Only lines that contain the word "figure" belong in the answer; copy them from the records below.

Stored items from a collection
━━━━━━━━━━━━━━━━━━━━
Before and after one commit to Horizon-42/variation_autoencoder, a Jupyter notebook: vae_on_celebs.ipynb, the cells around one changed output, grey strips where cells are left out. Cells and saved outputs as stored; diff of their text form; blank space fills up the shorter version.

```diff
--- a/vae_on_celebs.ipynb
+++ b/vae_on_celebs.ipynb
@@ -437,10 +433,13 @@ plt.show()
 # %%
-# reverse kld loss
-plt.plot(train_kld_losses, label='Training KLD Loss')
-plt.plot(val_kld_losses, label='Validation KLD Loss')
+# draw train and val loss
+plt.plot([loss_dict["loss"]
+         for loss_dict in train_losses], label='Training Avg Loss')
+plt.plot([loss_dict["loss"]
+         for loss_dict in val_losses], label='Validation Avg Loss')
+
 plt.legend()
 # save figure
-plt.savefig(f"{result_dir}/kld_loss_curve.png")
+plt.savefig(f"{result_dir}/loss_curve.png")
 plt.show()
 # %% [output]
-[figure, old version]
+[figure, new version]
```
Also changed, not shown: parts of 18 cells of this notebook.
━━━━━━━━━━━━━━━━━━━━
The completed task ->
 # save figure
-[figure, old version]
+[figure, new version]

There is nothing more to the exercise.